[Source data]
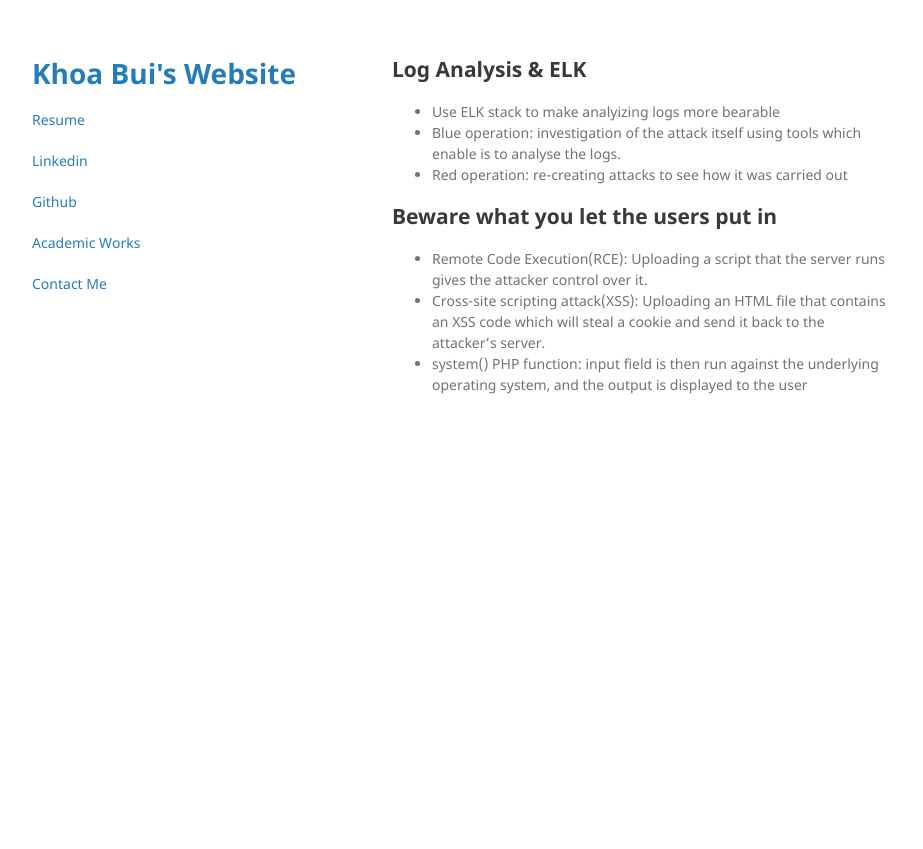
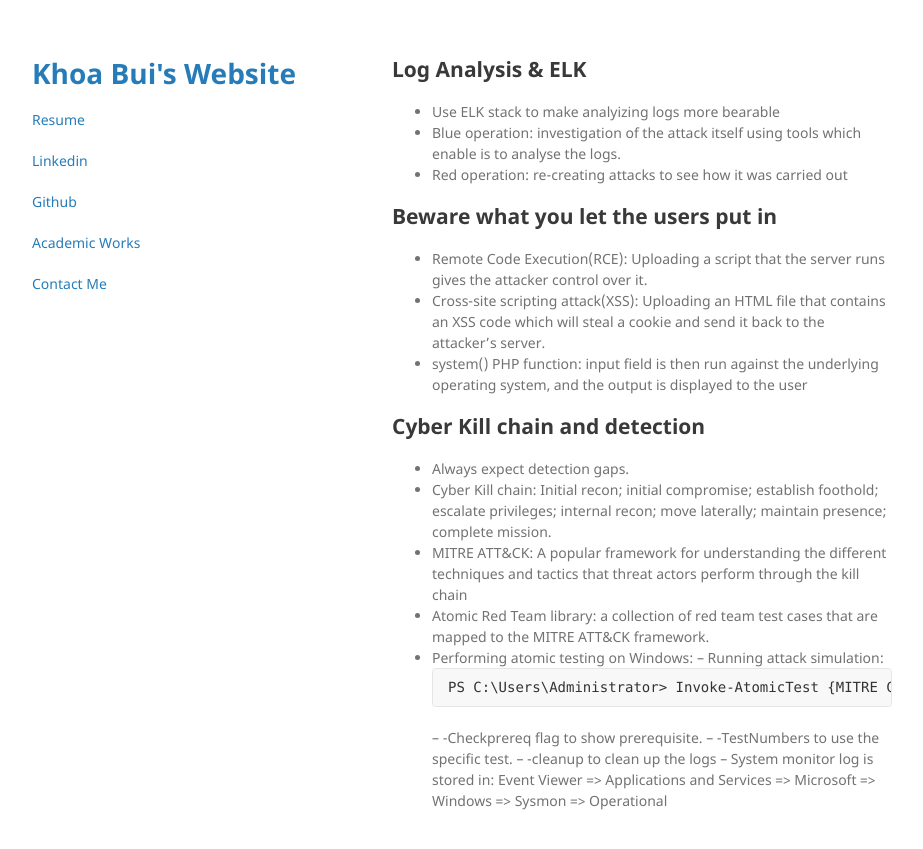
Before and after one commit to khoabuiv/khoabuiv.github.io, a Jekyll site: the page built from security_operations.md, in a window 1280 px wide. Shown: the top 849 px of the page, without its empty margins (178-1101 px from the left). Built offline with Jekyll 4.4.1, drawn with Linux system fonts in a browser that asks for light colours.

Commit message:
Update security notes

````diff
--- a/_config.yml
+++ b/_config.yml
@@ -8,4 +8,5 @@ github:
   linkedin: https://www.linkedin.com/in/khoavanbui/
   risk_calculator: https://khoabuiv.github.io/riskCalculator.html
   academic_works: https://khoabuiv.github.io/academic_works.html
+  notes: https://khoabuiv.github.io/notes.html
   email: mailto:khoabuiv@gmail.com
--- a/security_operations.md
+++ b/security_operations.md
@@ -10,6 +10,23 @@ layout: default
 - Red operation: re-creating attacks to see how it was carried out
 
 ## Beware what you let the users put in
+
 - Remote Code Execution(RCE): Uploading a script that the server runs gives the attacker control over it.
 - Cross-site scripting attack(XSS): Uploading an HTML file that contains an XSS code which will steal a cookie and send it back to the attacker's server.
 - system() PHP function: input field is then run against the underlying operating system, and the output is displayed to the user
+
+## Cyber Kill chain and detection
+
+- Always expect detection gaps.
+- Cyber Kill chain: Initial recon; initial compromise; establish foothold; escalate privileges; internal recon; move laterally; maintain presence; complete mission.
+- MITRE ATT&CK: A popular framework for understanding the different techniques and tactics that threat actors perform through the kill chain
+- Atomic Red Team library: a collection of red team test cases that are mapped to the MITRE ATT&CK framework.
+- Performing atomic testing on Windows:
+-- Running attack simulation:
+```
+PS C:\Users\Administrator> Invoke-AtomicTest {MITRE Code} -ShowDetails
+```
+-- -Checkprereq flag to show prerequisite.
+-- -TestNumbers to use the specific test.
+-- -cleanup to clean up the logs
+-- System monitor log is stored in: Event Viewer => Applications and Services => Microsoft => Windows => Sysmon => Operational
````
Also changed, not shown: notes.md (+1 -1 lines).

* _REQUIRED WORK_: The result should be all the records, retyped exactly, with no pictures among them.

* _RESPONSE FOR THIS EXERCISE_:
Before and after one commit to khoabuiv/khoabuiv.github.io, a Jekyll site: the page built from security_operations.md, in a window 1280 px wide. Shown: the top 849 px of the page, without its empty margins (178-1101 px from the left). Built offline with Jekyll 4.4.1, drawn with Linux system fonts in a browser that asks for light colours.

Commit message:
Update security notes

````diff
--- a/_config.yml
+++ b/_config.yml
@@ -8,4 +8,5 @@ github:
   linkedin: https://www.linkedin.com/in/khoavanbui/
   risk_calculator: https://khoabuiv.github.io/riskCalculator.html
   academic_works: https://khoabuiv.github.io/academic_works.html
+  notes: https://khoabuiv.github.io/notes.html
   email: mailto:khoabuiv@gmail.com
--- a/security_operations.md
+++ b/security_operations.md
@@ -10,6 +10,23 @@ layout: default
 - Red operation: re-creating attacks to see how it was carried out
 
 ## Beware what you let the users put in
+
 - Remote Code Execution(RCE): Uploading a script that the server runs gives the attacker control over it.
 - Cross-site scripting attack(XSS): Uploading an HTML file that contains an XSS code which will steal a cookie and send it back to the attacker's server.
 - system() PHP function: input field is then run against the underlying operating system, and the output is displayed to the user
+
+## Cyber Kill chain and detection
+
+- Always expect detection gaps.
+- Cyber Kill chain: Initial recon; initial compromise; establish foothold; escalate privileges; internal recon; move laterally; maintain presence; complete mission.
+- MITRE ATT&CK: A popular framework for understanding the different techniques and tactics that threat actors perform through the kill chain
+- Atomic Red Team library: a collection of red team test cases that are mapped to the MITRE ATT&CK framework.
+- Performing atomic testing on Windows:
+-- Running attack simulation:
+```
+PS C:\Users\Administrator> Invoke-AtomicTest {MITRE Code} -ShowDetails
+```
+-- -Checkprereq flag to show prerequisite.
+-- -TestNumbers to use the specific test.
+-- -cleanup to clean up the logs
+-- System monitor log is stored in: Event Viewer => Applications and Services => Microsoft => Windows => Sysmon => Operational
````
Also changed, not shown: notes.md (+1 -1 lines).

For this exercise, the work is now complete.